# What needs to be done
Look through the records below, and whenever a line contains "extends", copy it.
[Records supplied — start]
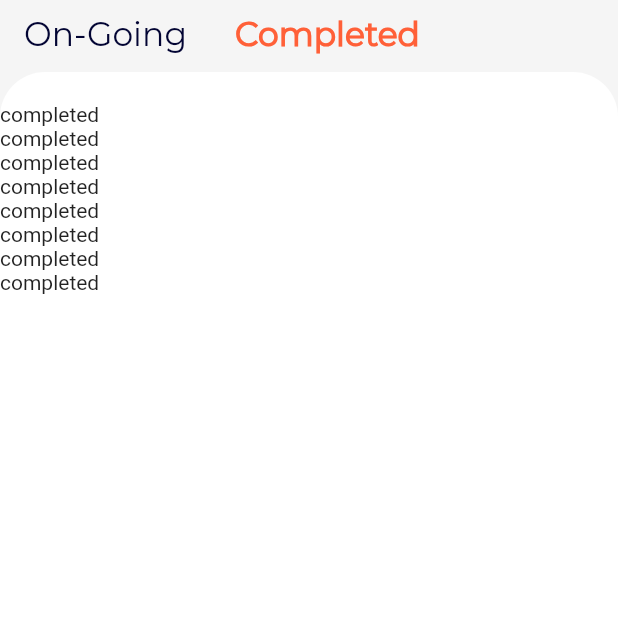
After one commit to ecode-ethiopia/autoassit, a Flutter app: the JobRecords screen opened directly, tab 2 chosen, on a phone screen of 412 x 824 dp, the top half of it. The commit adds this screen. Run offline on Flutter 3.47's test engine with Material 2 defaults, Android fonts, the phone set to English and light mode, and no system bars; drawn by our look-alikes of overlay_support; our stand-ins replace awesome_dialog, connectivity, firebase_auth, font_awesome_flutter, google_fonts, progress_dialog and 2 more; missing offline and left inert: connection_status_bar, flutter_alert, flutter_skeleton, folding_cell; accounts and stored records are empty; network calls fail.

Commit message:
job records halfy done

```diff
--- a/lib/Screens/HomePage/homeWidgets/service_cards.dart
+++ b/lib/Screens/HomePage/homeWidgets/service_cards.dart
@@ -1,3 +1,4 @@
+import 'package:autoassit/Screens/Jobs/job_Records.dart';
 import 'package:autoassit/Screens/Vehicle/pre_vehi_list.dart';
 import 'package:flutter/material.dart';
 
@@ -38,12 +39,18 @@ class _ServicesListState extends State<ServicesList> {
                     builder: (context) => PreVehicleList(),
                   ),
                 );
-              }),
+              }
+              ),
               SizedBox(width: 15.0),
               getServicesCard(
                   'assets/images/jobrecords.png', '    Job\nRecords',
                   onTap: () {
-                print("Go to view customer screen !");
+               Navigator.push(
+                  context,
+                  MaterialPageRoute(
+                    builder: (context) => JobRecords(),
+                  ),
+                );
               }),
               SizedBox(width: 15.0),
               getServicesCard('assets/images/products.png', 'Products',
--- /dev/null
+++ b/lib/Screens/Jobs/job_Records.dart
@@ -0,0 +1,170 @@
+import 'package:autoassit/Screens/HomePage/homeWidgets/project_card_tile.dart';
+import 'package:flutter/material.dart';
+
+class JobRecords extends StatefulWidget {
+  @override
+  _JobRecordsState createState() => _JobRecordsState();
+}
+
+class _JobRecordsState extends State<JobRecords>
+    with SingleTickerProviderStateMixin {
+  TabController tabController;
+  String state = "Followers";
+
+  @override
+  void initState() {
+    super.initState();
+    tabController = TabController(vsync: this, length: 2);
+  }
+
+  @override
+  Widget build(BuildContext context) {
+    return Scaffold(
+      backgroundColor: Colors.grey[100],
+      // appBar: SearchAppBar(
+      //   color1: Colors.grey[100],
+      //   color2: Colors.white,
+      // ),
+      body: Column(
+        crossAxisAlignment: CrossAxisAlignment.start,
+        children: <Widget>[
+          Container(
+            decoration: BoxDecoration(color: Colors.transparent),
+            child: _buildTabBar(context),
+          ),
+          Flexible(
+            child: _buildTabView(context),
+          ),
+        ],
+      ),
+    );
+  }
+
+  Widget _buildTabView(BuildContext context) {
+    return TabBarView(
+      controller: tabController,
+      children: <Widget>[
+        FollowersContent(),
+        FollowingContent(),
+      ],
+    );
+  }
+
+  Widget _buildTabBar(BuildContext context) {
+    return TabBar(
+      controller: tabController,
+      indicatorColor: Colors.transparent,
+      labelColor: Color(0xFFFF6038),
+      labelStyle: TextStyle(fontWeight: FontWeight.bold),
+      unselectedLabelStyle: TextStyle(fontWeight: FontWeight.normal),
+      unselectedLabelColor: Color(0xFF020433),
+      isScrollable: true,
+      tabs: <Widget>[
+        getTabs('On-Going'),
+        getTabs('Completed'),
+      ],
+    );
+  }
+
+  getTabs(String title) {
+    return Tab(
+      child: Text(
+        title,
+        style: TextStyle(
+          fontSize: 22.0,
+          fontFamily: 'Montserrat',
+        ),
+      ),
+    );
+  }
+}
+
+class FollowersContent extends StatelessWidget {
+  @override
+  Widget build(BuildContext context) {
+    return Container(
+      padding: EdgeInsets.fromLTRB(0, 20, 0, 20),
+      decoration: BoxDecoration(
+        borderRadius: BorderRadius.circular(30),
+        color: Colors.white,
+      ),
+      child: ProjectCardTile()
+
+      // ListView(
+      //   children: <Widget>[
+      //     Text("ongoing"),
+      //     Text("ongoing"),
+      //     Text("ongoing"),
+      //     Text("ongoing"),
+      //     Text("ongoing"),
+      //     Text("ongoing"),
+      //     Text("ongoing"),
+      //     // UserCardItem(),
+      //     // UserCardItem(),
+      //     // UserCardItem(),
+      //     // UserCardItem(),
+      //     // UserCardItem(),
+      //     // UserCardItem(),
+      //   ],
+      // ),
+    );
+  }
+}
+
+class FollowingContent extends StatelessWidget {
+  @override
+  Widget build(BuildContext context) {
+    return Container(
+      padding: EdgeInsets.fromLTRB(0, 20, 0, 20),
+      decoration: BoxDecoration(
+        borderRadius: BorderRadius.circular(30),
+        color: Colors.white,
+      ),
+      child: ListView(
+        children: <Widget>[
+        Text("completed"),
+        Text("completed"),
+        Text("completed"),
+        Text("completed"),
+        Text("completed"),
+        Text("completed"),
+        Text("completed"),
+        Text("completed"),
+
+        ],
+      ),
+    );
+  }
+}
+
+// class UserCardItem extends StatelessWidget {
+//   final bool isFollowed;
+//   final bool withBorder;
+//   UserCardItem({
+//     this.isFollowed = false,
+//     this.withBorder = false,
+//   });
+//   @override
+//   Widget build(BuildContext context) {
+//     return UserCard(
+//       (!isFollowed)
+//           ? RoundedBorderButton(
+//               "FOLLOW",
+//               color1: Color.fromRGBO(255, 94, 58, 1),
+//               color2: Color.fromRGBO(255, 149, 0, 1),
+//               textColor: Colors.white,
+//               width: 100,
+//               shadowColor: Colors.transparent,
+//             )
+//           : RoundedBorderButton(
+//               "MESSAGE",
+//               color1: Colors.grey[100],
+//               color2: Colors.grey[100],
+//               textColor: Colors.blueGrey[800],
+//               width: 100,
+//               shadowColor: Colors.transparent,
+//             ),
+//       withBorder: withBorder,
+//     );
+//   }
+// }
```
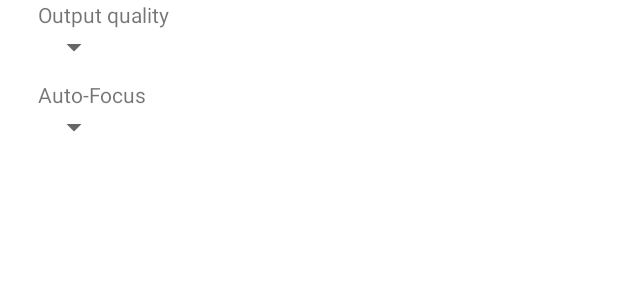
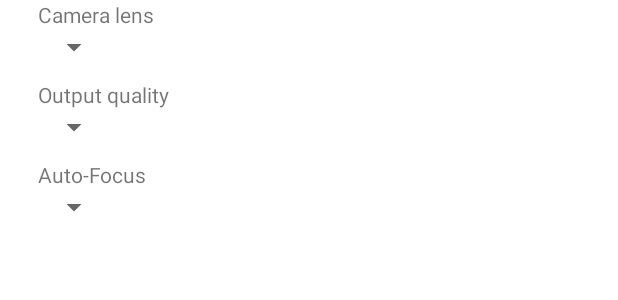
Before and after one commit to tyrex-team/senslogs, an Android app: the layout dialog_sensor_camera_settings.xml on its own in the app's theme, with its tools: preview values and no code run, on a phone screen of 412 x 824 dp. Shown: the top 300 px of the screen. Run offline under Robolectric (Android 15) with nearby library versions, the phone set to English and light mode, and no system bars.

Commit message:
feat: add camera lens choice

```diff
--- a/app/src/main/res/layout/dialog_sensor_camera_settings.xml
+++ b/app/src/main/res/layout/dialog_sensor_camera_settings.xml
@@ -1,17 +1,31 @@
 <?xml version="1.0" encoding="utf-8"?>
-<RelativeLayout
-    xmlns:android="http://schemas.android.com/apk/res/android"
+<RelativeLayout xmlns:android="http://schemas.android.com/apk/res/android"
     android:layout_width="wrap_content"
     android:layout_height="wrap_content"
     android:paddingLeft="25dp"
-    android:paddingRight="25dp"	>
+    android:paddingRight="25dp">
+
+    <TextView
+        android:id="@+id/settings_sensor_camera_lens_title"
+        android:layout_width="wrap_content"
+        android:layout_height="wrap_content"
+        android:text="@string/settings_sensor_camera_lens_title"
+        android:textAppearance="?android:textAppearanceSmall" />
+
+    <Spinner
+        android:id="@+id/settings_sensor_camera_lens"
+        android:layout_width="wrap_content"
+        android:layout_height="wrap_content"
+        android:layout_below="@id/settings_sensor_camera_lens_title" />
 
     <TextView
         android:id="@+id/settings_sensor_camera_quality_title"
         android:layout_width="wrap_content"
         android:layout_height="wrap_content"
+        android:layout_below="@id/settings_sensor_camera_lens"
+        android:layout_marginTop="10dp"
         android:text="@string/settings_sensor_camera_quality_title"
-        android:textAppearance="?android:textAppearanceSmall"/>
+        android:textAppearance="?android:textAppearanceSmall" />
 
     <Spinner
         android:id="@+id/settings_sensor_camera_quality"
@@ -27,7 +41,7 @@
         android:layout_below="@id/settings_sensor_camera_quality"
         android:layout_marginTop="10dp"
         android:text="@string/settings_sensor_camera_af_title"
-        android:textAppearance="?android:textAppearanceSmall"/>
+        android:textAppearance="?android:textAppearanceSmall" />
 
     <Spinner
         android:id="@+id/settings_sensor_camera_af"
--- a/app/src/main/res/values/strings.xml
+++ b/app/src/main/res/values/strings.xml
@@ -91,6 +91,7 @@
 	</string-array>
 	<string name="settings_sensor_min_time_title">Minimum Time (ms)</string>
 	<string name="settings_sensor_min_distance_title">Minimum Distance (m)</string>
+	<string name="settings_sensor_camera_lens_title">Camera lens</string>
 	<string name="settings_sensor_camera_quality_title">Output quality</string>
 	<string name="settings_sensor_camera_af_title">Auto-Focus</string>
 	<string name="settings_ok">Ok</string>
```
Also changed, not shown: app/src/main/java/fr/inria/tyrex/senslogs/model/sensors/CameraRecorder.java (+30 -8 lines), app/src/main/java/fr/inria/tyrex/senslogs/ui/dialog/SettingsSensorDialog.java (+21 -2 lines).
[Records supplied — finish]
# Exercise result
@@ -38,12 +39,18 @@ class _ServicesListState extends State<ServicesList> {
+class JobRecords extends StatefulWidget {
+class _JobRecordsState extends State<JobRecords>
+class FollowersContent extends StatelessWidget {
+class FollowingContent extends StatelessWidget {
+// class UserCardItem extends StatelessWidget {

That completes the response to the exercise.